Attendees listened to presentations on fighting privatization, public pension challenges and the significance of the Supreme Court's recent Harris v. Quinn decision.
Workshops focused on public sector organizing, messaging, team building and the Affordable Care Act. While sector-specific teach-ins targeted healthcare, higher education, public safety and state and local government.
Public workers were especially engaged on beating back the Trans-Pacific Partnership, a wide-ranging trade deal that threatens the livelihoods and wellbeing of working families. A public forum on the TPP featured CWA President Larry Cohen; Hal Suter, chairman of the Sierra Club's Lone Star chapter; Bob Cash, director of the Texas Fair Trade Coalition; and radio commentator and author Jim Hightower. And it wasn't a public worker-only crowd – environmentalists, call center workers, advocates of fair trade and members of coalition group Texas Forward all joined CWAers in learning more about how the agreement could jeopardize our jobs, health, environment and more.

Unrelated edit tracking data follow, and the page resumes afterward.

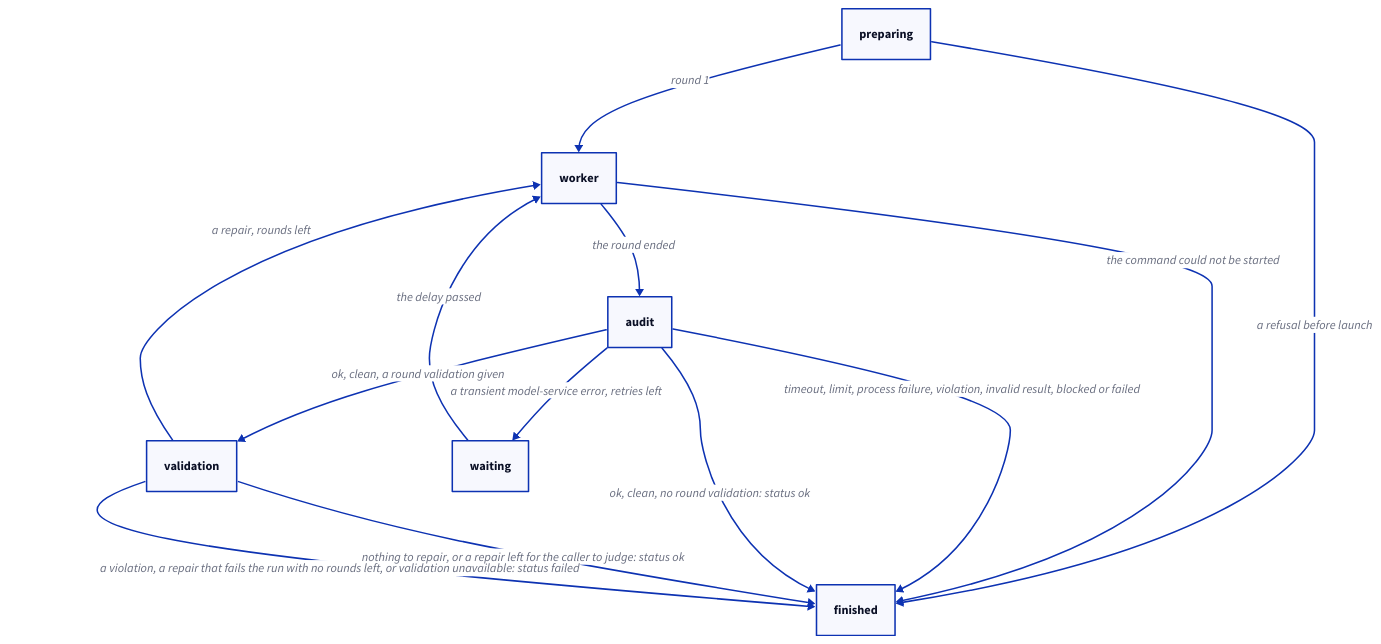
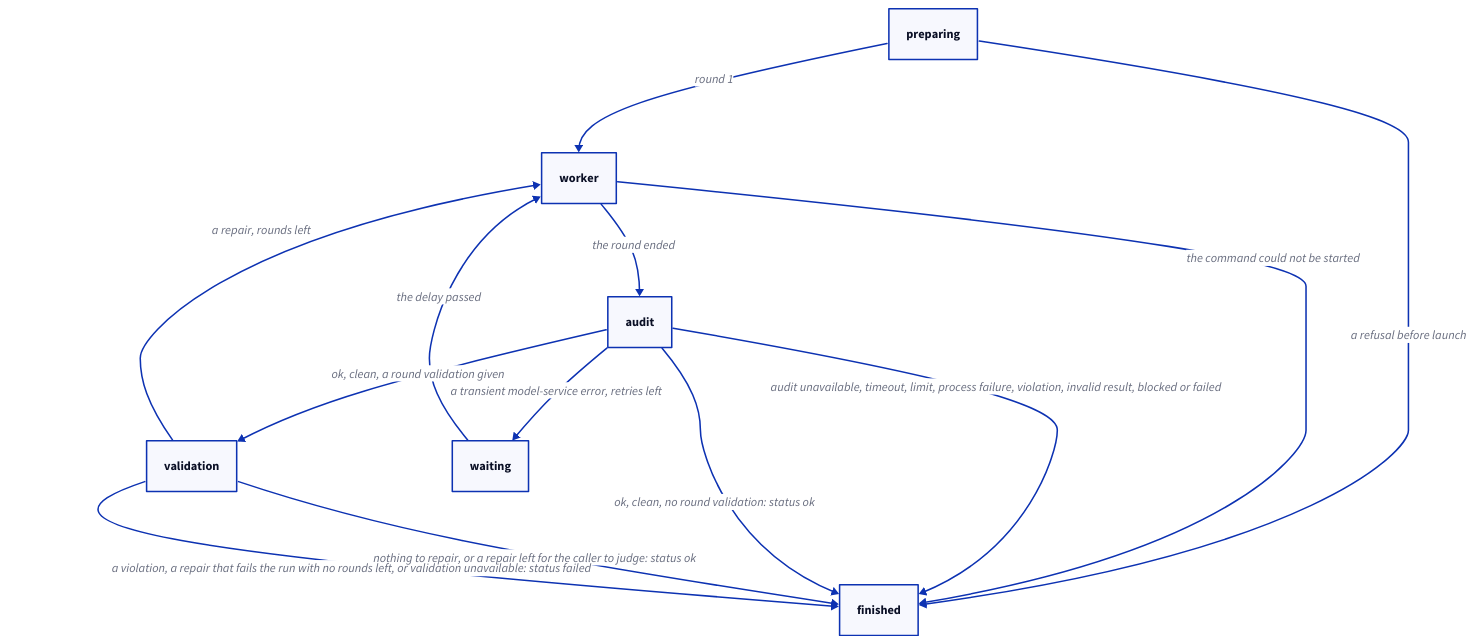
One commit to FTOD/concorde changed the diagram in specs/concorde/worker-harness/workers/launch.md. Above: the diagram before and after it, drawn with D2. The commit also changed other lines of this file and 10 other files, not shown here.

First line of the commit message:
Workers: audit_unavailable, one entry per grant path, runtime-path overlaps refused

````diff
--- a/specs/concorde/worker-harness/workers/launch.md
+++ b/specs/concorde/worker-harness/workers/launch.md
@@ -316,20 +328,20 @@
 ```d2 illustrative
 preparing
 worker
 audit
 validation
 waiting
 finished
 preparing -> worker: round 1
 preparing -> finished: a refusal before launch
 worker -> finished: the command could not be started
 worker -> audit: the round ended
 audit -> waiting: a transient model-service error, retries left
 waiting -> worker: the delay passed
-audit -> finished: timeout, limit, process failure, violation, invalid result, blocked or failed
+audit -> finished: audit unavailable, timeout, limit, process failure, violation, invalid result, blocked or failed
 audit -> validation: ok, clean, a round validation given
 audit -> finished: "ok, clean, no round validation: status ok"
 validation -> worker: a repair, rounds left
 validation -> finished: "nothing to repair, or a repair left for the caller to judge: status ok"
 validation -> finished: "a violation, a repair that fails the run with no rounds left, or validation unavailable: status failed"
 ```
````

Activists walked away from the forum with a stack of reading material – and a sense of urgency to raise awareness about this dangerous trade agreement. "We really need to educate our members on this and get them engaged and talking about it," said Lugo.